Write out every entry precisely as given, leaving the pictures out.

────────

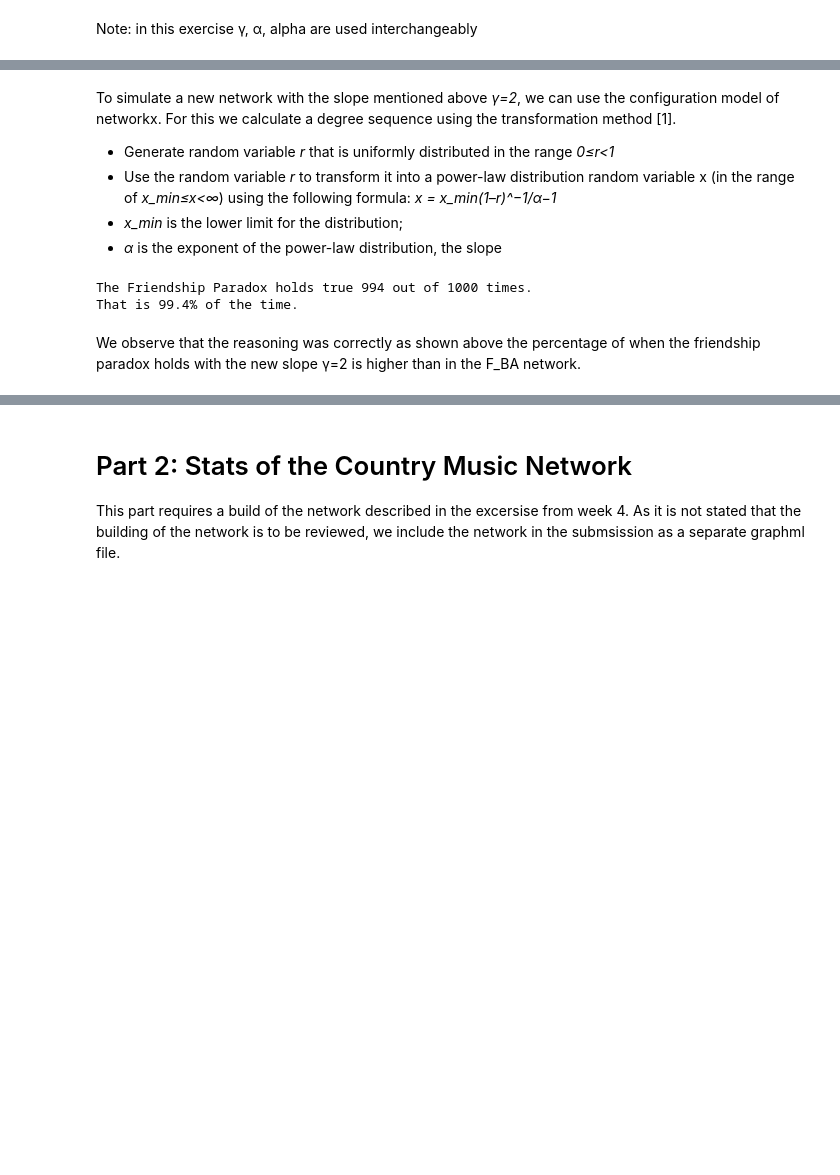
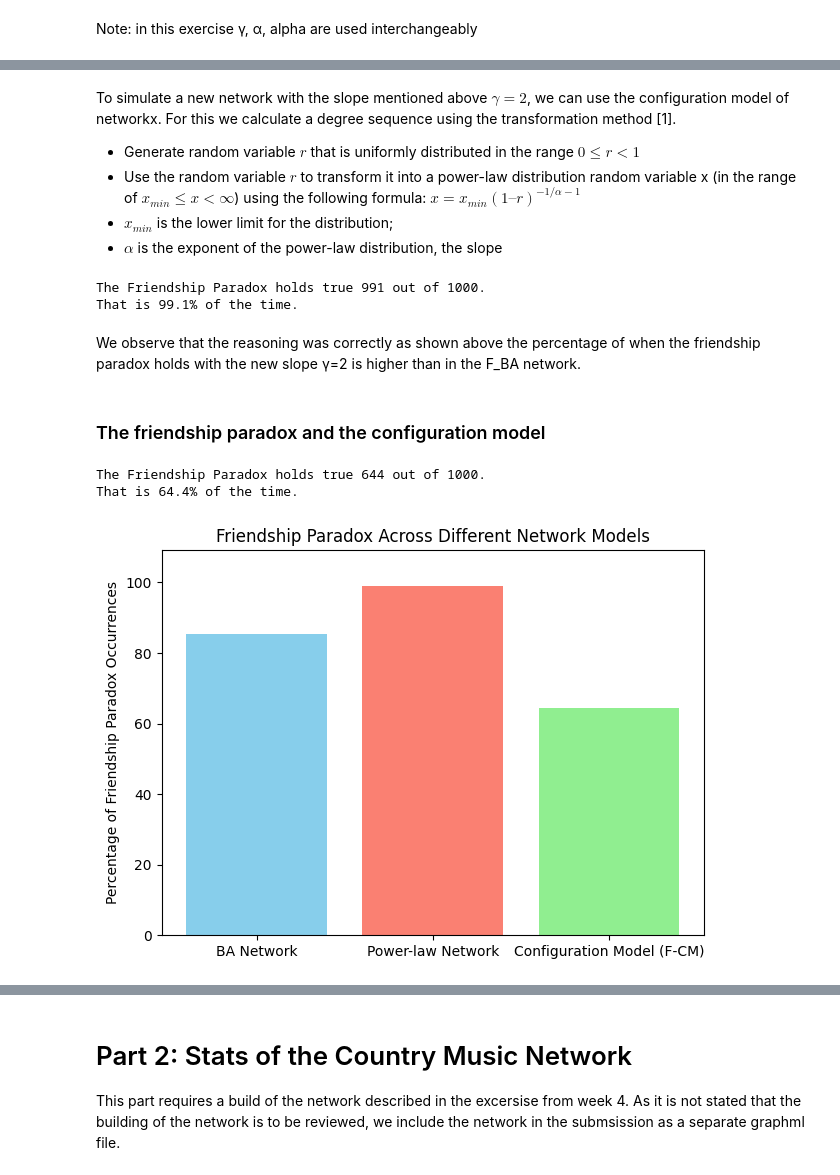
Before and after one commit to yonnaklaassen/SocialGraphs, a Jupyter notebook: assignment1/Assignment1.ipynb, the cells around one changed output, grey strips where cells are left out. Saved outputs shown, nothing was run; the diff lists cells and outputs as text; code cells hidden in the pictures; blank space fills up the shorter version.

```diff
--- a/assignment1/Assignment1.ipynb
+++ b/assignment1/Assignment1.ipynb
@@ -58,19 +58,18 @@ def friendship_paradox(G, iterations):
         neighbors = list(G.neighbors(node_i))
 
         avg_neighbors_degree = 0
-        if neighbors:
+        if  neighbors:
             neighbors_degrees = [G.degree(neighbor) for neighbor in neighbors]
             avg_neighbors_degree = sum(neighbors_degrees) / len(neighbors)
 
         if avg_neighbors_degree > degree_i:
-            friendship_paradox_count += 1
+            friendship_paradox_count+=1
 
-    percentage = round((friendship_paradox_count / iterations) * 100, 2)
-    print(
-        f"The Friendship Paradox holds true {friendship_paradox_count} out of {iterations}."
-    )
+    percentage = round((friendship_paradox_count / iterations) * 100 , 2)
+    print(f"The Friendship Paradox holds true {friendship_paradox_count} out of {iterations}.")
     print(f"That is {percentage}% of the time.")
 
+    return percentage
 
-friendship_paradox(F_BA, 1000)
+ba_percentage = friendship_paradox(F_BA, 1000)
 # %% [output]
@@ -88,27 +87,26 @@ The friendship paradox states that on average individuals have fewer friends tha
 # %% [markdown]
-To simulate a new network with the slope mentioned above *γ=2*, we can use the configuration model of networkx. For this we calculate a degree sequence using the transformation method [1].
-- Generate random variable *r* that is uniformly distributed in the range *0≤r<1*
-- Use the random variable *r* to transform it into a power-law distribution random variable x (in the range of *x_min≤x<∞*) using the following formula: *x = x_min(1–r)^−1/α−1*
-- *x_min* is the lower limit for the distribution;
-- *α* is the exponent of the power-law distribution, the slope
+
+To simulate a new network with the slope mentioned above $γ=2$, we can use the configuration model of networkx. For this we calculate a degree sequence using the transformation method [1].
+- Generate random variable $r$ that is uniformly distributed in the range $0≤r<1$
+- Use the random variable $r$ to transform it into a power-law distribution random variable x (in the range of $x_{min}≤x<∞$) using the following formula: $x = x_{min}(1–r)^{−1/α−1}$
+- $x_{min}$ is the lower limit for the distribution;
+- $\alpha$ is the exponent of the power-law distribution, the slope
 # %%
 n_nodes = 5000
 alpha = 2
 x_min = 1
 
-
 def power_law_degree_sequence(n_nodes, alpha, x_min):
     degrees = []
     for _ in range(n_nodes):
         r = random.random()
-        degree = x_min * (1 - r) ** (-1 / (alpha - 1))
+        degree = x_min * (1 - r)**(-1 / (alpha - 1))
         degrees.append(int(round(degree)))
 
     if sum(degrees) % 2 != 0:
-        degrees[random.randint(0, n_nodes - 1)] += 1
+        degrees[random.randint(0, n_nodes-1)] += 1
 
     return degrees
-
 
 degree_sequence = power_law_degree_sequence(n_nodes, alpha, x_min)
 
@@ -116,9 +114,40 @@ G_power_law = nx.configuration_model(degree_sequence)
 G_power_law = nx.Graph(G_power_law)
 G_power_law.remove_edges_from(nx.selfloop_edges(G_power_law))
 
-friendship_paradox(G_power_law, 1000)
+pl_percentage  = friendship_paradox(G_power_law, 1000)
 # %% [output]
-The Friendship Paradox holds true 994 out of 1000 times.
-That is 99.4% of the time.
+The Friendship Paradox holds true 991 out of 1000.
+That is 99.1% of the time.
 # %% [markdown]
 We observe that the reasoning was correctly as shown above the percentage of when the friendship paradox holds with the new slope γ=2 is higher than in the F_BA network.
+# %% [markdown]
+### The friendship paradox and the configuration model
+# %%
+# First we generate a network for the configuration model that has the same slope and number of nodes as F-BA in A above
+degree_sequence = [degree for node, degree in F_BA.degree()]
+n_nodes = len(degree_sequence)
+
+F_CM = nx.configuration_model(degree_sequence)
+F_CM = nx.Graph(F_CM)
+F_CM.remove_edges_from(nx.selfloop_edges(F_CM))
+
+#  What fraction of the time is the friendship paradox is true for the F-CM network?
+
+f_cm_percentage = friendship_paradox(F_CM, 1000)
+# %% [output]
+The Friendship Paradox holds true 644 out of 1000.
+That is 64.4% of the time.
+# %%
+from matplotlib import pyplot as plt
+networks = ['BA Network', 'Power-law Network', 'Configuration Model (F-CM)']
+percentages = [ba_percentage, pl_percentage, f_cm_percentage]
+
+plt.figure(figsize=(7,5))
+bars = plt.bar(networks, percentages, color=['skyblue', 'salmon', 'lightgreen'])
+
+plt.ylabel('Percentage of Friendship Paradox Occurrences')
+plt.title('Friendship Paradox Across Different Network Models')
+plt.ylim(0, max(percentages) + 10)
+plt.show()
+# %% [output]
+[figure, added]
```
Also changed, not shown: parts of 16 cells of this notebook, 1 other file.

────────

## [Reply to the task]
Before and after one commit to yonnaklaassen/SocialGraphs, a Jupyter notebook: assignment1/Assignment1.ipynb, the cells around one changed output, grey strips where cells are left out. Saved outputs shown, nothing was run; the diff lists cells and outputs as text; code cells hidden in the pictures; blank space fills up the shorter version.

```diff
--- a/assignment1/Assignment1.ipynb
+++ b/assignment1/Assignment1.ipynb
@@ -58,19 +58,18 @@ def friendship_paradox(G, iterations):
         neighbors = list(G.neighbors(node_i))
 
         avg_neighbors_degree = 0
-        if neighbors:
+        if  neighbors:
             neighbors_degrees = [G.degree(neighbor) for neighbor in neighbors]
             avg_neighbors_degree = sum(neighbors_degrees) / len(neighbors)
 
         if avg_neighbors_degree > degree_i:
-            friendship_paradox_count += 1
+            friendship_paradox_count+=1
 
-    percentage = round((friendship_paradox_count / iterations) * 100, 2)
-    print(
-        f"The Friendship Paradox holds true {friendship_paradox_count} out of {iterations}."
-    )
+    percentage = round((friendship_paradox_count / iterations) * 100 , 2)
+    print(f"The Friendship Paradox holds true {friendship_paradox_count} out of {iterations}.")
     print(f"That is {percentage}% of the time.")
 
+    return percentage
 
-friendship_paradox(F_BA, 1000)
+ba_percentage = friendship_paradox(F_BA, 1000)
 # %% [output]
@@ -88,27 +87,26 @@ The friendship paradox states that on average individuals have fewer friends tha
 # %% [markdown]
-To simulate a new network with the slope mentioned above *γ=2*, we can use the configuration model of networkx. For this we calculate a degree sequence using the transformation method [1].
-- Generate random variable *r* that is uniformly distributed in the range *0≤r<1*
-- Use the random variable *r* to transform it into a power-law distribution random variable x (in the range of *x_min≤x<∞*) using the following formula: *x = x_min(1–r)^−1/α−1*
-- *x_min* is the lower limit for the distribution;
-- *α* is the exponent of the power-law distribution, the slope
+
+To simulate a new network with the slope mentioned above $γ=2$, we can use the configuration model of networkx. For this we calculate a degree sequence using the transformation method [1].
+- Generate random variable $r$ that is uniformly distributed in the range $0≤r<1$
+- Use the random variable $r$ to transform it into a power-law distribution random variable x (in the range of $x_{min}≤x<∞$) using the following formula: $x = x_{min}(1–r)^{−1/α−1}$
+- $x_{min}$ is the lower limit for the distribution;
+- $\alpha$ is the exponent of the power-law distribution, the slope
 # %%
 n_nodes = 5000
 alpha = 2
 x_min = 1
 
-
 def power_law_degree_sequence(n_nodes, alpha, x_min):
     degrees = []
     for _ in range(n_nodes):
         r = random.random()
-        degree = x_min * (1 - r) ** (-1 / (alpha - 1))
+        degree = x_min * (1 - r)**(-1 / (alpha - 1))
         degrees.append(int(round(degree)))
 
     if sum(degrees) % 2 != 0:
-        degrees[random.randint(0, n_nodes - 1)] += 1
+        degrees[random.randint(0, n_nodes-1)] += 1
 
     return degrees
-
 
 degree_sequence = power_law_degree_sequence(n_nodes, alpha, x_min)
 
@@ -116,9 +114,40 @@ G_power_law = nx.configuration_model(degree_sequence)
 G_power_law = nx.Graph(G_power_law)
 G_power_law.remove_edges_from(nx.selfloop_edges(G_power_law))
 
-friendship_paradox(G_power_law, 1000)
+pl_percentage  = friendship_paradox(G_power_law, 1000)
 # %% [output]
-The Friendship Paradox holds true 994 out of 1000 times.
-That is 99.4% of the time.
+The Friendship Paradox holds true 991 out of 1000.
+That is 99.1% of the time.
 # %% [markdown]
 We observe that the reasoning was correctly as shown above the percentage of when the friendship paradox holds with the new slope γ=2 is higher than in the F_BA network.
+# %% [markdown]
+### The friendship paradox and the configuration model
+# %%
+# First we generate a network for the configuration model that has the same slope and number of nodes as F-BA in A above
+degree_sequence = [degree for node, degree in F_BA.degree()]
+n_nodes = len(degree_sequence)
+
+F_CM = nx.configuration_model(degree_sequence)
+F_CM = nx.Graph(F_CM)
+F_CM.remove_edges_from(nx.selfloop_edges(F_CM))
+
+#  What fraction of the time is the friendship paradox is true for the F-CM network?
+
+f_cm_percentage = friendship_paradox(F_CM, 1000)
+# %% [output]
+The Friendship Paradox holds true 644 out of 1000.
+That is 64.4% of the time.
+# %%
+from matplotlib import pyplot as plt
+networks = ['BA Network', 'Power-law Network', 'Configuration Model (F-CM)']
+percentages = [ba_percentage, pl_percentage, f_cm_percentage]
+
+plt.figure(figsize=(7,5))
+bars = plt.bar(networks, percentages, color=['skyblue', 'salmon', 'lightgreen'])
+
+plt.ylabel('Percentage of Friendship Paradox Occurrences')
+plt.title('Friendship Paradox Across Different Network Models')
+plt.ylim(0, max(percentages) + 10)
+plt.show()
+# %% [output]
+[figure, added]
```
Also changed, not shown: parts of 16 cells of this notebook, 1 other file.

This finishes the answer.